# WHAT IS EXPECTED:
Using the listing, copy each whole line that features "import".
+++++
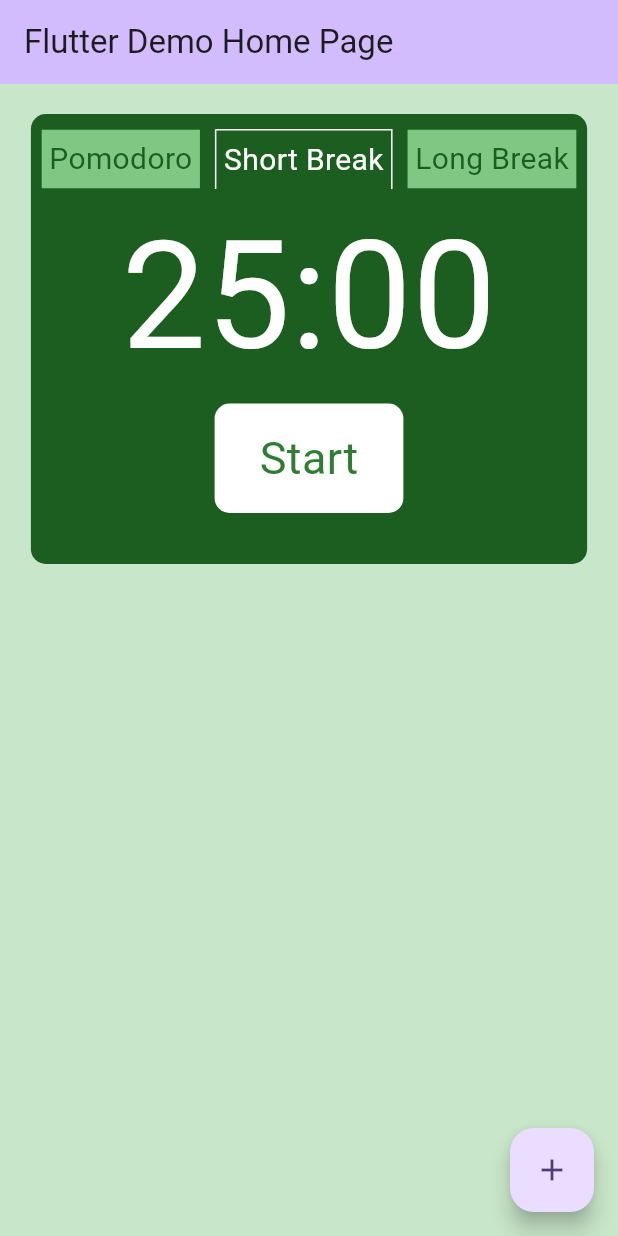
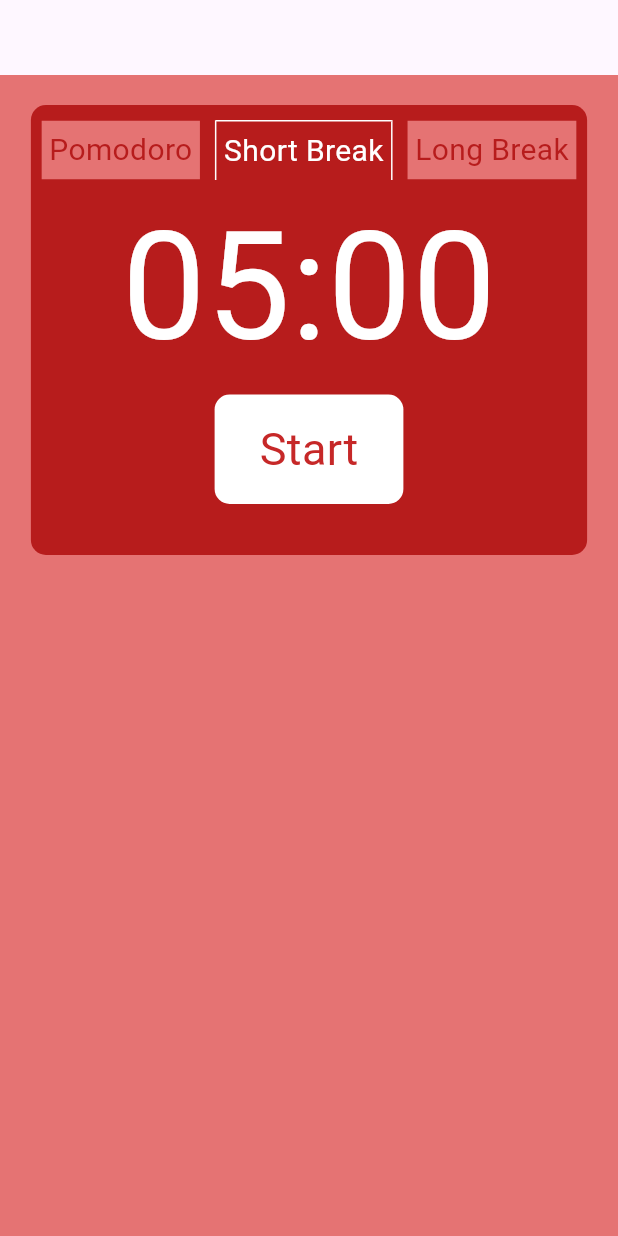
Before and after one commit to dmmaia/pomodoro_timer_flutter, a Flutter app: the screen it shows after launch, after a tap on "Short Break", on a phone screen of 412 x 824 dp. Run offline on Flutter 3.47's test engine with Material 2 defaults, Android fonts, the phone set to English and light mode, and no system bars; our stand-ins replace flutter_mobx, mobx; generated files the repository leaves out were written again.

Commit message:
feat: timer function added

```diff
--- a/lib/main.dart
+++ b/lib/main.dart
@@ -1,4 +1,5 @@
 import 'package:flutter/material.dart';
+import 'package:flutter_mobx/flutter_mobx.dart';
 import 'package:pomodoro_timer_flutter/timer.dart';
 
 void main() {
@@ -72,27 +73,21 @@
   @override
   Widget build(BuildContext context) {
     return Scaffold(
-      appBar: AppBar(
-        backgroundColor: Theme.of(context).colorScheme.inversePrimary,
-        title: Text(widget.title),
-      ),
         body: Container(
+      margin: EdgeInsets.only(top: 50),
       decoration: BoxDecoration(
-          color: Colors.green[100],
+        color: Colors.red[300],
       ),
       width: MediaQuery.of(context).size.width,
       child: Column(
         mainAxisAlignment: MainAxisAlignment.start,
         children: [
-            TimerWidget(),
+          Observer(builder: (_) {
+            return const TimerWidget();
+          })
         ],
       ),
-      ),
-      floatingActionButton: FloatingActionButton(
-        onPressed: _incrementCounter,
-        tooltip: 'Increment',
-        child: const Icon(Icons.add),
-      ), // This trailing comma makes auto-formatting nicer for build methods.
+    ) // This trailing comma makes auto-formatting nicer for build methods.
         );
   }
 }
--- a/lib/timer.dart
+++ b/lib/timer.dart
@@ -1,4 +1,7 @@
+import 'dart:async';
+
 import 'package:flutter/material.dart';
+import 'package:flutter_mobx/flutter_mobx.dart';
 import 'package:pomodoro_timer_flutter/timer_store.dart';
 
 class TimerWidget extends StatefulWidget {
@@ -11,6 +14,79 @@ class TimerWidget extends StatefulWidget {
 class _TimerWidgetState extends State<TimerWidget> {
   TimerStore store = TimerStore();
 
+  void startTimer() {
+    if (store.started) {
+      store.timer!.cancel();
+    } else {
+      const oneSec = const Duration(seconds: 1);
+      store.timer = Timer.periodic(
+        oneSec,
+        (Timer timer) {
+          if (store.seconds == 0) {
+            setState(() {
+              switch (store.timerTable) {
+                case "pomodoro":
+                  if (store.breakCount == 4) {
+                    changeTimerByTab("long_break");
+                  } else {
+                    changeTimerByTab("short_break");
+                    store.breakCount++;
+                  }
+                  break;
+                case "short_break":
+                  changeTimerByTab("pomodoro");
+                  break;
+                case "long_break":
+                  changeTimerByTab("pomodoro");
+                  store.breakCount = 0;
+
+                  break;
+                default:
+              }
+            });
+          } else {
+            setState(() {
+              store.seconds--;
+            });
+          }
+        },
+      );
+    }
+    store.started = !store.started;
+  }
+
+  formatedTime(int timeInSecond) {
+    int sec = timeInSecond % 60;
+    int min = (timeInSecond / 60).floor();
+    String minute = min.toString().length <= 1 ? "0$min" : "$min";
+    String second = sec.toString().length <= 1 ? "0$sec" : "$sec";
+    return "$minute:$second";
+  }
+
+  changeTimerByTab(String tab) {
+    setState(() {
+      store.timerTable = tab;
+    });
+    switch (store.timerTable) {
+      case "pomodoro":
+        setState(() {
+          store.seconds = 1500;
+        });
+        break;
+      case "short_break":
+        setState(() {
+          store.seconds = 300;
+        });
+        break;
+      case "long_break":
+        setState(() {
+          store.seconds = 900;
+        });
+        break;
+      default:
+    }
+  }
+
   @override
   Widget build(BuildContext context) {
     return Container(
@@ -18,7 +94,7 @@ class _TimerWidgetState extends State<TimerWidget> {
       margin: EdgeInsets.only(top: 20),
       height: 300,
       decoration: BoxDecoration(
-        color: Colors.green[900],
+        color: Colors.red[900],
         borderRadius: BorderRadius.circular(10),
       ),
       child: Column(
@@ -29,7 +105,11 @@ class _TimerWidgetState extends State<TimerWidget> {
               InkWell(
                 onTap: () {
                   setState(() {
-                    store.timerTable = "pomodoro";
+                    if (store.timerTable != "pomodoro") {
+                      if (store.timer != null) store.timer!.cancel();
+                      store.started = false;
+                      changeTimerByTab("pomodoro");
+                    }
                   });
                 },
                 child: Container(
@@ -37,8 +117,8 @@ class _TimerWidgetState extends State<TimerWidget> {
                   padding: EdgeInsetsDirectional.fromSTEB(5, 5, 5, 5),
                   decoration: BoxDecoration(
                     color: store.timerTable == "pomodoro"
-                        ? Colors.green[900]
-                        : Colors.green.shade300,
+                        ? Colors.red[900]
+                        : Colors.red.shade300,
                     border: store.timerTable == "pomodoro"
                         ? Border(
                             right: BorderSide(color: Colors.white),
@@ -52,14 +132,18 @@ class _TimerWidgetState extends State<TimerWidget> {
                         fontSize: 20,
                         color: store.timerTable == "pomodoro"
                             ? Colors.white
-                            : Colors.green[900]),
+                            : Colors.red[900]),
                   ),
                 ),
               ),
               InkWell(
                 onTap: () {
                   setState(() {
-                    store.timerTable = "short_break";
+                    if (store.timerTable != "short_break") {
+                      if (store.timer != null) store.timer!.cancel();
+                      store.started = false;
+                      changeTimerByTab("short_break");
+                    }
                   });
                 },
                 child: Container(
@@ -67,8 +151,8 @@ class _TimerWidgetState extends State<TimerWidget> {
                   padding: EdgeInsetsDirectional.fromSTEB(5, 5, 5, 5),
                   decoration: BoxDecoration(
                     color: store.timerTable == "short_break"
-                        ? Colors.green[900]
-                        : Colors.green.shade300,
+                        ? Colors.red[900]
+                        : Colors.red.shade300,
                     border: store.timerTable == "short_break"
                         ? Border(
                             right: BorderSide(color: Colors.white),
@@ -82,14 +166,18 @@ class _TimerWidgetState extends State<TimerWidget> {
                         fontSize: 20,
                         color: store.timerTable == "short_break"
                             ? Colors.white
-                            : Colors.green[900]),
+                            : Colors.red[900]),
                   ),
                 ),
               ),
               InkWell(
                 onTap: () {
                   setState(() {
-                    store.timerTable = "long_break";
+                    if (store.timerTable != "long_break") {
+                      if (store.timer != null) store.timer!.cancel();
+                      store.started = false;
+                      changeTimerByTab("long_break");
+                    }
                   });
                 },
                 child: Container(
@@ -97,8 +185,8 @@ class _TimerWidgetState extends State<TimerWidget> {
                   padding: EdgeInsetsDirectional.fromSTEB(5, 5, 5, 5),
                   decoration: BoxDecoration(
                     color: store.timerTable == "long_break"
-                        ? Colors.green[900]
-                        : Colors.green.shade300,
+                        ? Colors.red[900]
+                        : Colors.red.shade300,
                     border: store.timerTable == "long_break"
                         ? Border(
                             right: BorderSide(color: Colors.white),
@@ -112,19 +200,38 @@ class _TimerWidgetState extends State<TimerWidget> {
                         fontSize: 20,
                         color: store.timerTable == "long_break"
                             ? Colors.white
-                            : Colors.green[900]),
+                            : Colors.red[900]),
                   ),
                 ),
               )
             ],
           ),
           Text(
-            "25:00",
+            formatedTime(store.seconds),
             style: TextStyle(fontSize: 100, color: Colors.white),
           ),
           InkWell(
-            onTap: () {},
-            child: Container(
+            onTap: () {
+              setState(() {
+                startTimer();
+              });
+            },
+            child: store.started
+                ? Container(
+                    decoration: BoxDecoration(
+                      color: Colors.red[300],
+                      borderRadius: BorderRadius.circular(10),
+                    ),
+                    padding: EdgeInsetsDirectional.fromSTEB(30, 15, 30, 15),
+                    child: Text(
+                      "Pause",
+                      style: TextStyle(
+                        fontSize: 30,
+                        color: Colors.black,
+                      ),
+                    ),
+                  )
+                : Container(
                     decoration: BoxDecoration(
                       color: Colors.white,
                       borderRadius: BorderRadius.circular(10),
@@ -134,7 +241,7 @@ class _TimerWidgetState extends State<TimerWidget> {
                       "Start",
                       style: TextStyle(
                         fontSize: 30,
-                  color: Colors.green[800],
+                        color: Colors.red[800],
                       ),
                     ),
                   ),
```
Also changed, not shown: lib/timer_store.dart (+14 -0 lines). Lines whose indentation alone changed are shown as unchanged.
+++++
# ANSWER BOX:
 import 'package:flutter/material.dart';
+import 'package:flutter_mobx/flutter_mobx.dart';
 import 'package:pomodoro_timer_flutter/timer.dart';
+import 'dart:async';
 import 'package:flutter/material.dart';
+import 'package:flutter_mobx/flutter_mobx.dart';
 import 'package:pomodoro_timer_flutter/timer_store.dart';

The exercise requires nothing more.